1. Some people will forget to tell you they can't make it. This will throw off the final guest count you have to give the caterer. You assume people are coming when they're actually not. Those $90 chicken dinners no one's going to eat? That's a big waste of money.
2. People are confused by "regrets." If your friends and family have no idea what "regrets" means, they'll do nothing whether or not they're attending. That'll throw off your final guest count, too.
3. You miss the thrill of getting responses. Whether you eagerly open up printed RSVPs that come in the mail or get the number digitally, there's something really sweet about seeing who's responded and what they have to say. Instead of simply checking off "I am attending" or "I'm not attending," some guests will write something funny or heartwarming on their RSVPs, and that's priceless.
4. Your reception isn't like a casual backyard birthday party. For a more formal affair like a wedding, a more formal way of responding is appropriate. It's not a big time commitment for guests to check off a box—it just takes a few seconds!
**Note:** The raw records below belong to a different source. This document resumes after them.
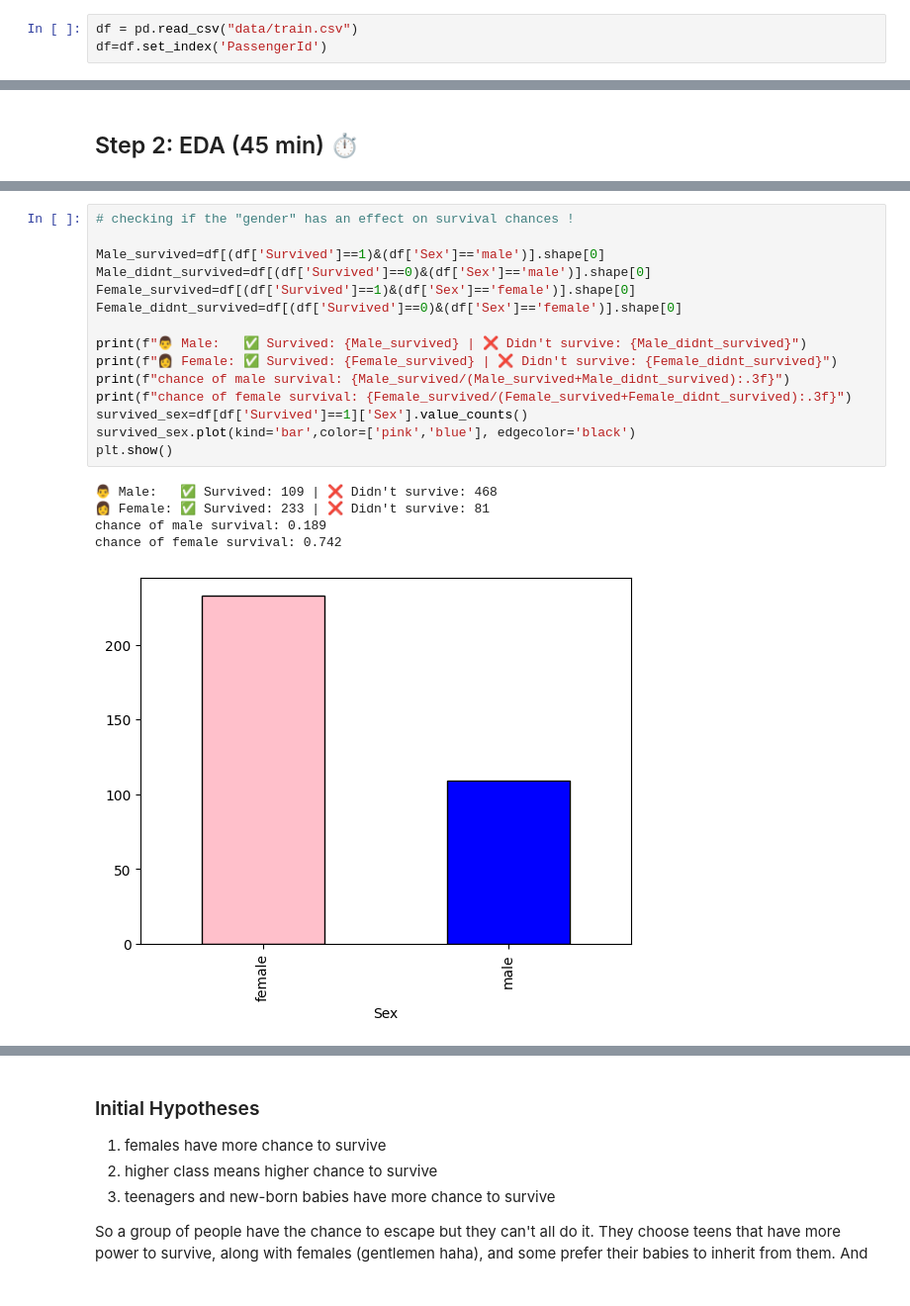
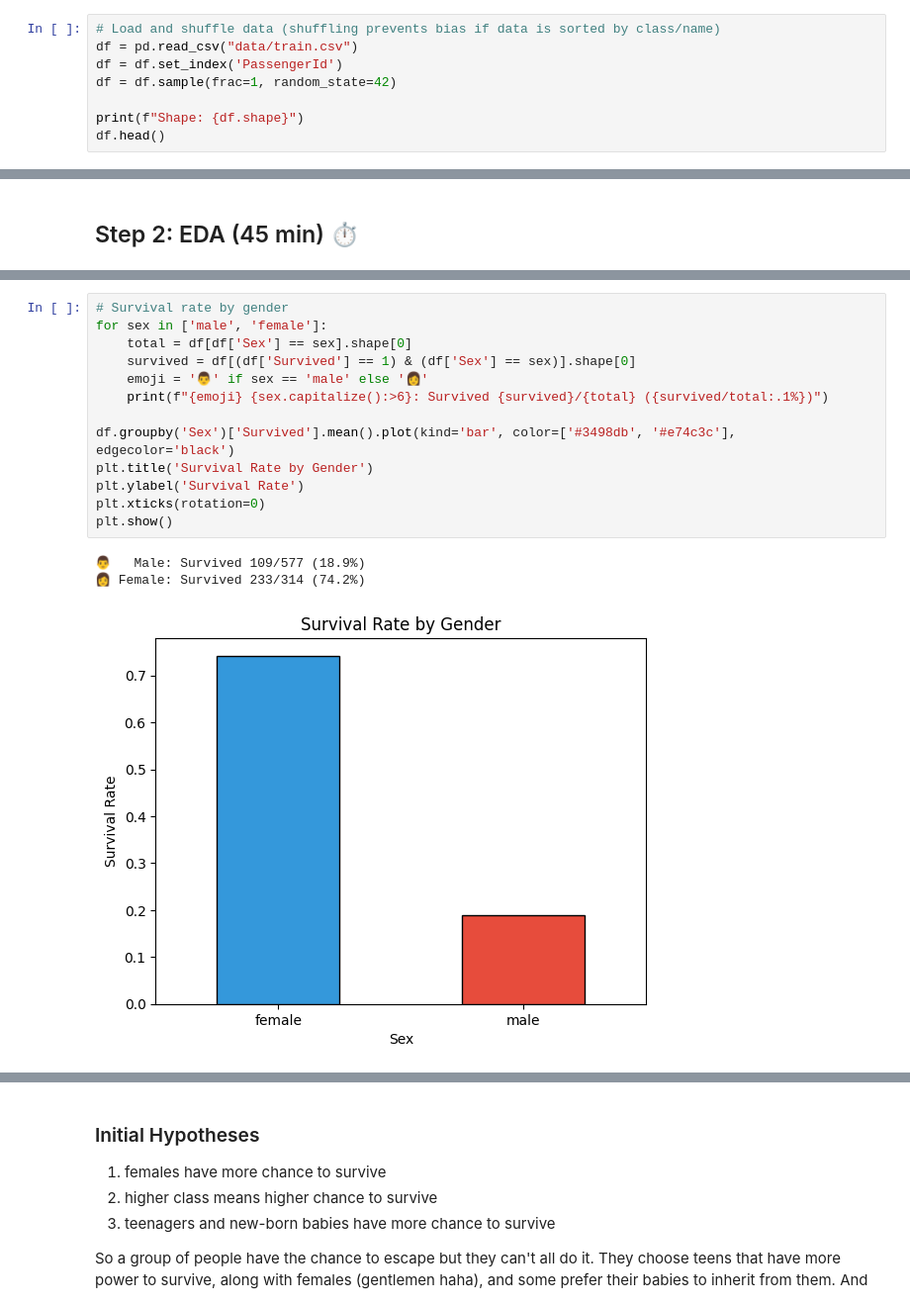
Before and after one commit to zakariabouy/Practice-Makes-Perfect, a Jupyter notebook: 30_Datasets_Challenge/01_Titanic/titanic_from_scratch.ipynb, the cells around one changed output, grey strips where cells are left out. Shown at 99% size. Cells and saved outputs as stored; diff of their text form.

```diff
--- a/30_Datasets_Challenge/01_Titanic/titanic_from_scratch.ipynb
+++ b/30_Datasets_Challenge/01_Titanic/titanic_from_scratch.ipynb
@@ -16,3 +18,8 @@ import matplotlib.pyplot as plt
 # %%
+# Load and shuffle data (shuffling prevents bias if data is sorted by class/name)
 df = pd.read_csv("data/train.csv")
-df=df.set_index('PassengerId')
+df = df.set_index('PassengerId')
+df = df.sample(frac=1, random_state=42)
+
+print(f"Shape: {df.shape}")
+df.head()
@@ -86,22 +95,18 @@ df.head()
 # %%
-# checking if the "gender" has an effect on survival chances !
+# Survival rate by gender
+for sex in ['male', 'female']:
+    total = df[df['Sex'] == sex].shape[0]
+    survived = df[(df['Survived'] == 1) & (df['Sex'] == sex)].shape[0]
+    emoji = '👨' if sex == 'male' else '👩'
+    print(f"{emoji} {sex.capitalize():>6}: Survived {survived}/{total} ({survived/total:.1%})")
 
-Male_survived=df[(df['Survived']==1)&(df['Sex']=='male')].shape[0]
-Male_didnt_survived=df[(df['Survived']==0)&(df['Sex']=='male')].shape[0]
-Female_survived=df[(df['Survived']==1)&(df['Sex']=='female')].shape[0]
-Female_didnt_survived=df[(df['Survived']==0)&(df['Sex']=='female')].shape[0]
-
-print(f"👨 Male:   ✅ Survived: {Male_survived} | ❌ Didn't survive: {Male_didnt_survived}")
-print(f"👩 Female: ✅ Survived: {Female_survived} | ❌ Didn't survive: {Female_didnt_survived}")
-print(f"chance of male survival: {Male_survived/(Male_survived+Male_didnt_survived):.3f}")
-print(f"chance of female survival: {Female_survived/(Female_survived+Female_didnt_survived):.3f}")
-survived_sex=df[df['Survived']==1]['Sex'].value_counts()
-survived_sex.plot(kind='bar',color=['pink','blue'], edgecolor='black')
+df.groupby('Sex')['Survived'].mean().plot(kind='bar', color=['#3498db', '#e74c3c'], edgecolor='black')
+plt.title('Survival Rate by Gender')
+plt.ylabel('Survival Rate')
+plt.xticks(rotation=0)
 plt.show()
 # %% [output]
-👨 Male:   ✅ Survived: 109 | ❌ Didn't survive: 468
-👩 Female: ✅ Survived: 233 | ❌ Didn't survive: 81
-chance of male survival: 0.189
-chance of female survival: 0.742
+👨   Male: Survived 109/577 (18.9%)
+👩 Female: Survived 233/314 (74.2%)
-[figure, old version]
+[figure, new version]
 # %%
```
Also changed, not shown: parts of 31 cells of this notebook, 11 other files.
5. It may mislead guests in understanding the significance of the event. Some people treat every party like their attendance is optional until the last minute, so if they feel like going they will and if they don't feel like going, they won't—it's not a big deal one way or the other. But, of course, a couple planning their wedding knows differently. Knowing an exact number of guests is a huge deal that affects how much you owe the caterer, which is one of the top wedding expenses.
6. It'll add more stress as you get into the home stretch. As your wedding day nears, the last thing you need is something else to worry about. Sending out traditional RSVPs gives you a clear-cut idea of who's coming and who's not. It also lets you to know who to follow up with because they haven't sent their RSVP in by the deadline.
by Nancy Mattia